» PROBLEM DESCRIPTION:
Please work out how many lines in the material below contain the string "milsg", and answer with that number only.

» EXERCISE INPUT:
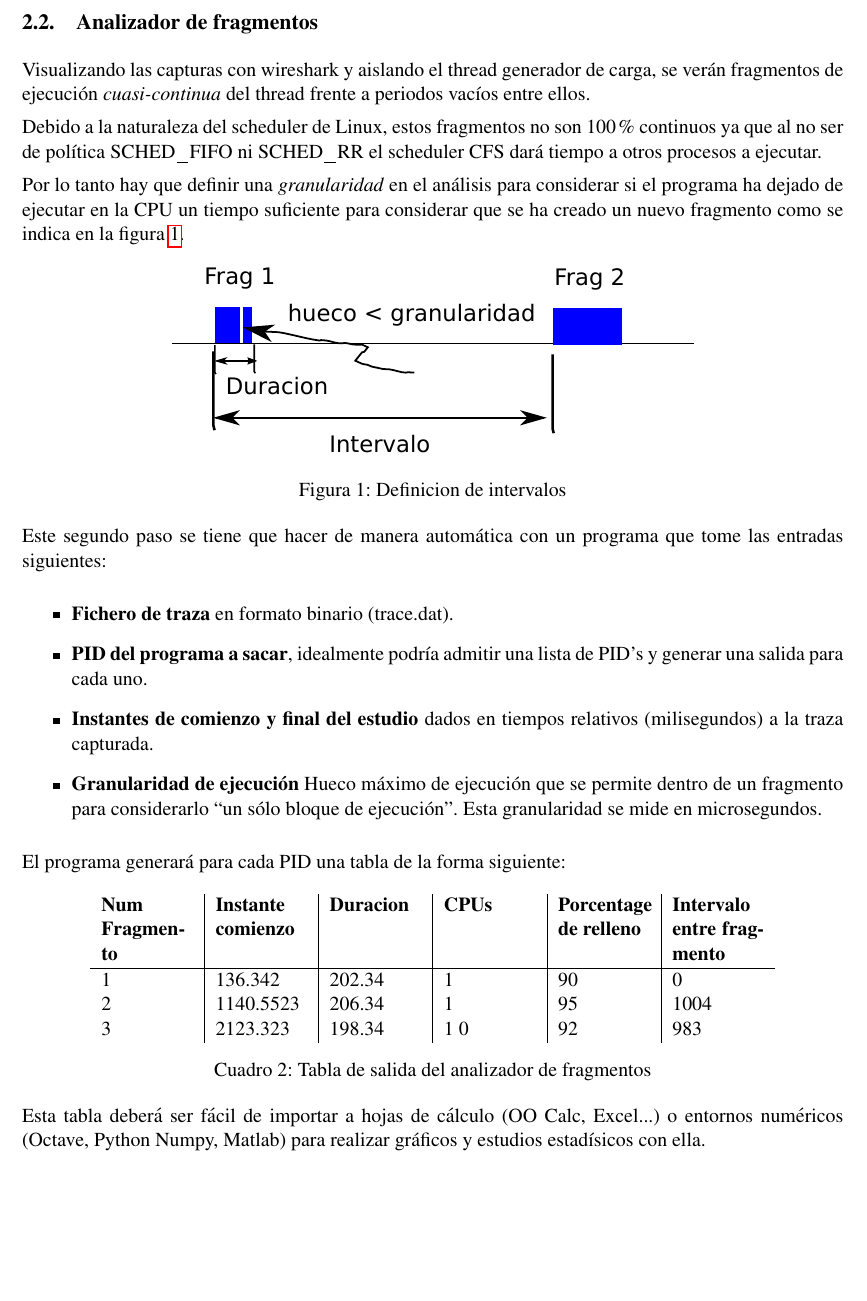
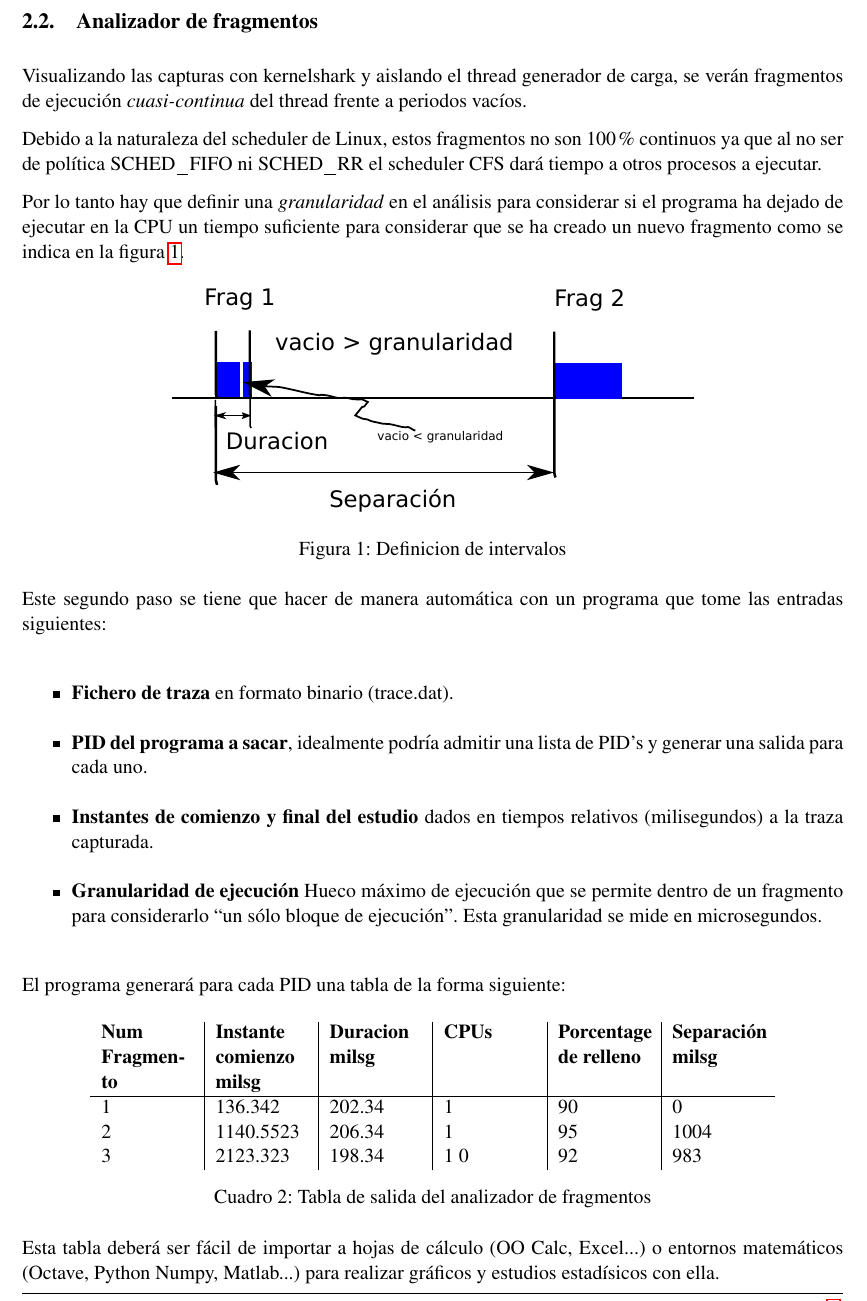
Before and after one commit to mtelleria/ftrace-sched-python-analyzer, a LaTeX paper (caracterizacion_workload_cpu.tex): part of page 2 of 3, cut so that both start at the same text, the shorter picture padded with empty space. Compiled offline with pdfLaTeX; a LaTeX package or settings file that is missing is left out.

Commit message:
ultimas correciones antes de enviarlo al alumno Manuel

```diff
--- a/caracterizacion_workload_cpu.tex
+++ b/caracterizacion_workload_cpu.tex
@@ -87,9 +87,9 @@ EXP & 60 sg & exp\_60sg.dat & 3423 & 0.2 \\
 \subsection{Analizador de fragmentos}
 \label{sec:anafragmentos}
 
-Visualizando las capturas con wireshark y aislando el thread generador
+Visualizando las capturas con kernelshark y aislando el thread generador
 de carga, se verán fragmentos de ejecución \emph{cuasi-continua} del
-thread frente a periodos vacíos entre ellos.
+thread frente a periodos vacíos.
 
 Debido a la naturaleza del scheduler de Linux, estos fragmentos no son
 100\% continuos ya que al no ser de política SCHED\_FIFO ni SCHED\_RR
@@ -127,9 +127,9 @@ El programa generará para cada PID una tabla de la forma siguiente:
 \begin{table}[h!]
   \centering
   \begin{tabular}{p{0.7in}|p{0.7in}|p{0.7in}|p{0.7in}|p{0.7in}|p{0.7in}}
-    \textbf{Num Fragmento} & \textbf{Instante comienzo} &
-    \textbf{Duracion} & \textbf{CPUs} & \textbf{Porcentage
-      de relleno} & \textbf{Intervalo entre fragmento}\\ \hline
+    \textbf{Num Fragmento} & \textbf{Instante comienzo milsg} &
+    \textbf{Duracion milsg} & \textbf{CPUs} & \textbf{Porcentage
+      de relleno} & \textbf{Separación milsg}\\ \hline
 1 & 136.342 & 202.34 & 1 & 90 & 0 \\
 2 & 1140.5523 & 206.34 & 1 & 95 & 1004 \\
 3 & 2123.323 & 198.34 & 1 0 & 92 & 983\\
@@ -139,7 +139,7 @@ El programa generará para cada PID una tabla de la forma siguiente:
 \end{table}
 
 Esta tabla deberá ser fácil de importar a hojas de cálculo (OO Calc,
-Excel...) o entornos numéricos (Octave, Python Numpy, Matlab) para
+Excel...) o entornos matemáticos (Octave, Python Numpy, Matlab...) para
 realizar gráficos y estudios estadísicos con ella.
 
 \subsection{Visualización de histograma y estadísticas}
```
Also changed, not shown: figuras/intervalos-crop.pdf, figuras/intervalos.pdf, figuras/intervalos.svg.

» EXERCISE SOLUTION:
3